William Yan, 45, holds New Zealand citizenship and denies any wrongdoing.
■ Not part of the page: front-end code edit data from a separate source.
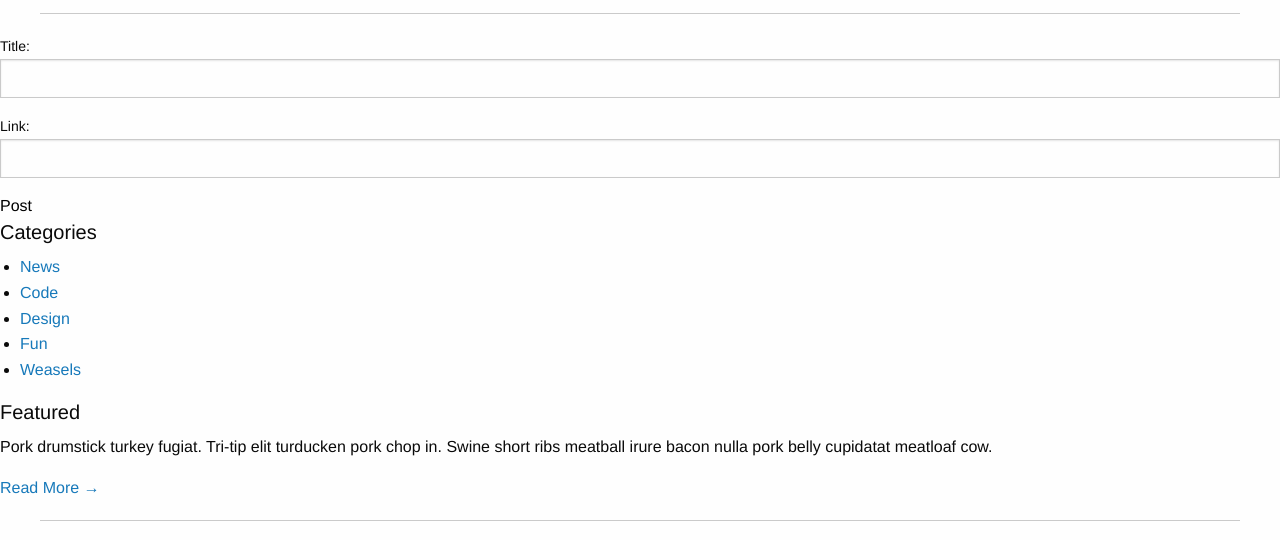
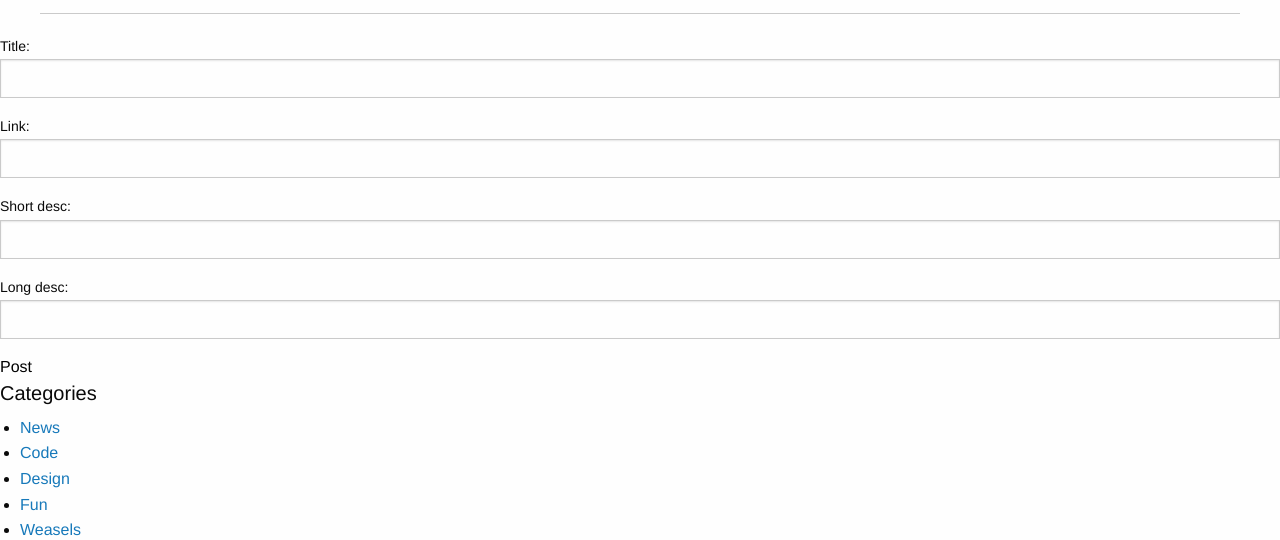
Before and after one commit to julienawilson/news-project, a Django app: page /articles/post/ in a window 1280 px wide. Shown: the part 132-672 px from the top of the page. Run offline with Django 3.2, Linux system fonts and the light colour scheme; some libraries are stand-ins or nearby versions.

Commit message:
add short and long descriptions for articles.  numbers on list

```diff
--- a/news_project/articles/forms.py
+++ b/news_project/articles/forms.py
@@ -7,4 +7,4 @@
 
     class Meta:
         model = Article
-        fields = ['title', 'link']
+        fields = ['title', 'link', 'short_desc', 'long_desc']
--- a/news_project/articles/models.py
+++ b/news_project/articles/models.py
@@ -6,6 +6,8 @@
     """Article moel for the article app."""
 
     title = models.CharField(max_length=255)
+    short_desc = models.CharField(max_length=255, default='', blank=True, null=True)
+    long_desc = models.CharField(max_length=1000, default='', blank=True, null=True)
     link = models.CharField(max_length=255)
     votes = models.IntegerField(default=1)
     date_submitted = models.DateTimeField(default=timezone.now)
--- a/news_project/articles/templates/articles/article_detail.html
+++ b/news_project/articles/templates/articles/article_detail.html
@@ -5,6 +5,10 @@
 <div id='articles'>
         <div class='article'>
             <h3 class='article-title'><a href="{{ article.link }}">{{ article.title }}</a></h3>
+            <br>
+            <p id='short_desc'>{{ article.short_desc }}</p>
+            <br>
+            <p id='long_desc'>{{ article.long_desc }}</p>
         </div>
         <div>
             <h3>We'll stick some comments down here</h3>
--- a/news_project/news_project/templates/news_project/base.html
+++ b/news_project/news_project/templates/news_project/base.html
@@ -6,7 +6,7 @@
 <meta charset="utf-8">
 
 <meta name="viewport" content="width=device-width, initial-scale=1.0">
-<title>{% block title %} Wire Corp {% endblock %}</title>
+<title>{% block title %} The Core {% endblock %}</title>
 
 <script type="text/javascript">
 //<![CDATA[
```
Also changed, not shown: news_project/news_project/templates/news_project/home.html (+5 -2 lines), news_project/articles/migrations/0002_auto_20170303_0730.py (added), news_project/articles/migrations/0003_auto_20170303_0731.py (added).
Although he was never charged in New Zealand with money-laundering, China still considers him one of the country’s most-wanted suspects.
New Zealand police said Tuesday they have frozen assets worth NZ$42.85 million (US$31.22 million) including luxury cars, property and millions of dollars in bank funds, which will not be released until the money is paid.
The settlement with Yan, his wife Wei You and two associates follows a complex three-year investigation into alleged laundering of money derived from a series of frauds in China between 1999-2001.
“The outcome in this case reflects the effective working relationship between Chinese and New Zealand law enforcement agencies,” said Paul Hampton, manager of the police financial crime unit.
The High Court had approved the settlement, police said in a statement.
“They were alleged to have assisted in money laundering and various property associated with them was restrained, including three Auckland properties, a Porsche and Maserati, and over NZ$4.5 million in bank funds.
Chinese authorities claim Yan stole NZ$129 million and New Zealand Prime Minister John Key revealed, following a meeting with Chinese President Xi Jinping earlier this year, that Yan was fifth on China’s most-wanted list.
It is not known if China will seek the extradition of Yan, who arrived in New Zealand in 2001 and was granted citizenship despite having multiple identities and an Interpol alert against his name.
In 2012, he was acquitted on charges relating to false declarations on immigration and citizenship papers.
According to the New Zealand Herald, Yan has said he made his fortune legitimately as a businessman and the two identities he came to New Zealand with, Yong Ming Yan and Yang Liu, are valid because he was a foster child.
Both his birth parents and foster family registered him with different names and dates of birth, said Yan, who claimed the Chinese government considered him an enemy because he is associated with the banned Falun Gong spiritual movement and is pro-democracy. AFP